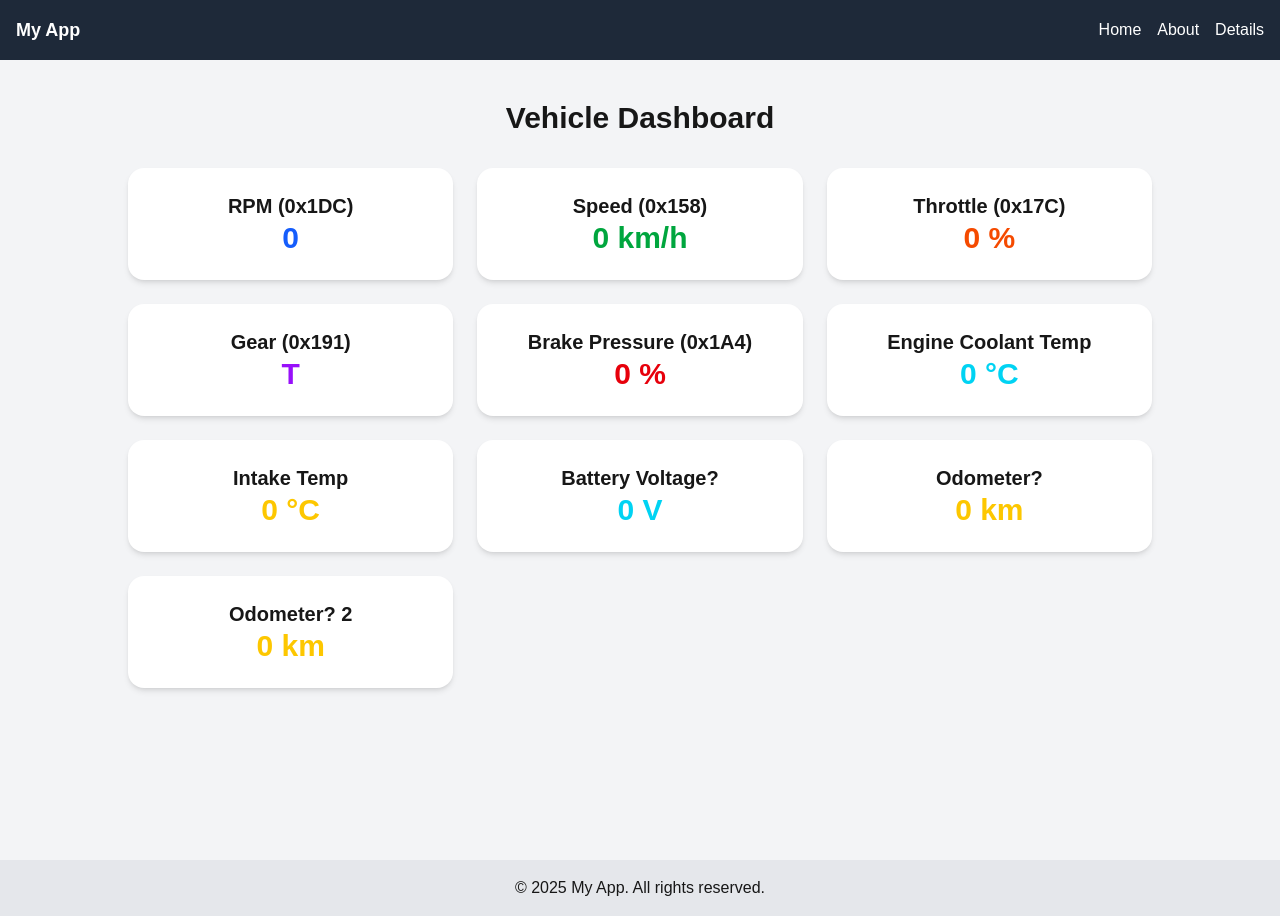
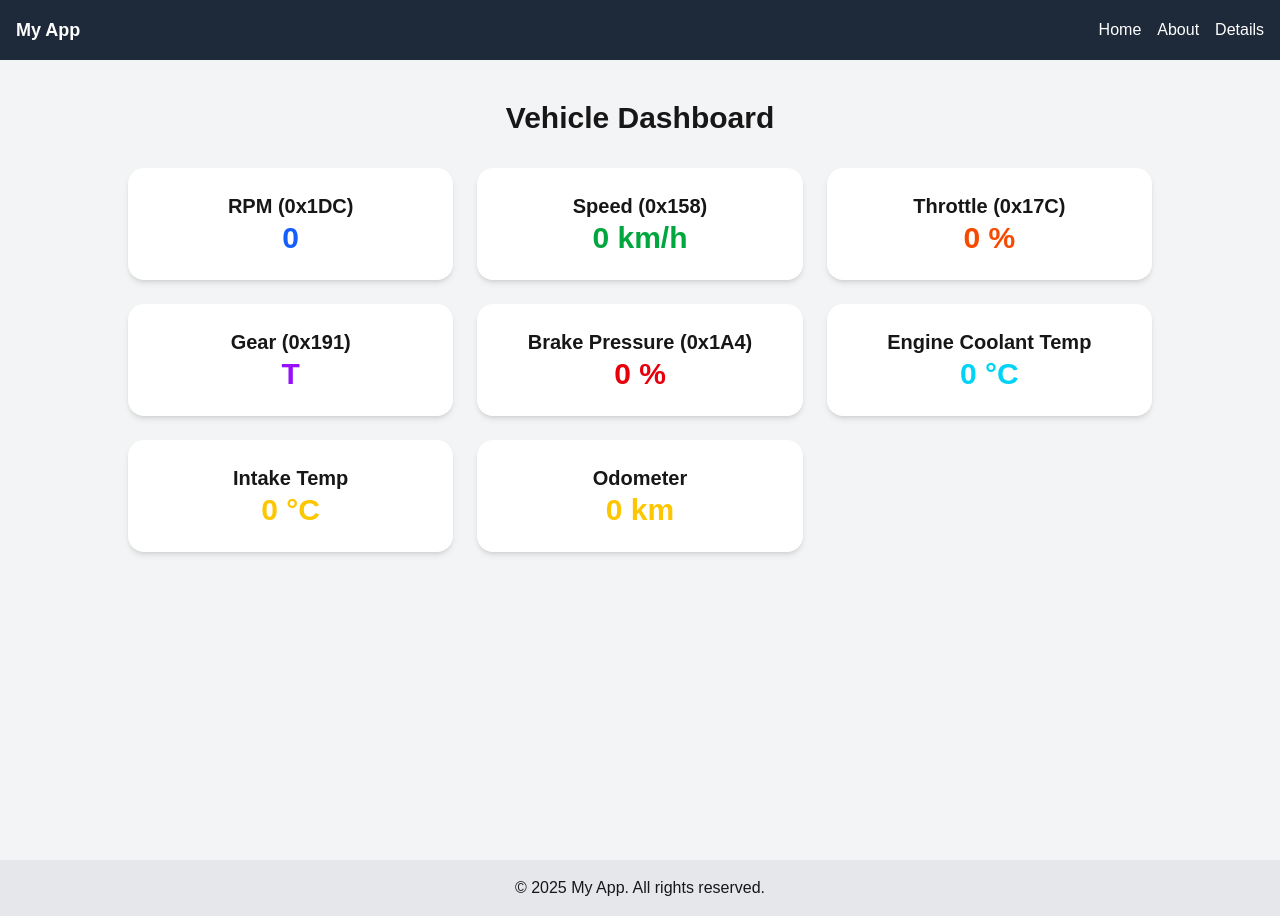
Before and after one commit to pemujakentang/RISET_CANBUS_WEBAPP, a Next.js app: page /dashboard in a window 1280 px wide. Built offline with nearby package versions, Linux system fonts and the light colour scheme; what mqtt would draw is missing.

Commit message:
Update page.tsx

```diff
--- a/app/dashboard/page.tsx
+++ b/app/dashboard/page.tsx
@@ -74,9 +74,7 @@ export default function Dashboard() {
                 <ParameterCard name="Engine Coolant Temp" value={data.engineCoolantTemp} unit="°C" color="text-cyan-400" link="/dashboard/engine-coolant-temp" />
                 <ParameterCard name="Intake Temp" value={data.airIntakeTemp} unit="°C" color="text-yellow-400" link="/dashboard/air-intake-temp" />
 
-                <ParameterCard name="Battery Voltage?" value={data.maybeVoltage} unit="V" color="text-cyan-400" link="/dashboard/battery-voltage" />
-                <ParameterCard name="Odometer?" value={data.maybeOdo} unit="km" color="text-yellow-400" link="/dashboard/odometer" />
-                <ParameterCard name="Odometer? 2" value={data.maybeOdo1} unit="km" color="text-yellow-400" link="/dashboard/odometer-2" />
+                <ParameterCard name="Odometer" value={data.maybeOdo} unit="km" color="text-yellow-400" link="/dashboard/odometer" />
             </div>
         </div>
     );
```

----

**What the task asks**
Return each line from the material above exactly, but not the pictures.

**Task result**
Before and after one commit to pemujakentang/RISET_CANBUS_WEBAPP, a Next.js app: page /dashboard in a window 1280 px wide. Built offline with nearby package versions, Linux system fonts and the light colour scheme; what mqtt would draw is missing.

Commit message:
Update page.tsx

```diff
--- a/app/dashboard/page.tsx
+++ b/app/dashboard/page.tsx
@@ -74,9 +74,7 @@ export default function Dashboard() {
                 <ParameterCard name="Engine Coolant Temp" value={data.engineCoolantTemp} unit="°C" color="text-cyan-400" link="/dashboard/engine-coolant-temp" />
                 <ParameterCard name="Intake Temp" value={data.airIntakeTemp} unit="°C" color="text-yellow-400" link="/dashboard/air-intake-temp" />
 
-                <ParameterCard name="Battery Voltage?" value={data.maybeVoltage} unit="V" color="text-cyan-400" link="/dashboard/battery-voltage" />
-                <ParameterCard name="Odometer?" value={data.maybeOdo} unit="km" color="text-yellow-400" link="/dashboard/odometer" />
-                <ParameterCard name="Odometer? 2" value={data.maybeOdo1} unit="km" color="text-yellow-400" link="/dashboard/odometer-2" />
+                <ParameterCard name="Odometer" value={data.maybeOdo} unit="km" color="text-yellow-400" link="/dashboard/odometer" />
             </div>
         </div>
     );
```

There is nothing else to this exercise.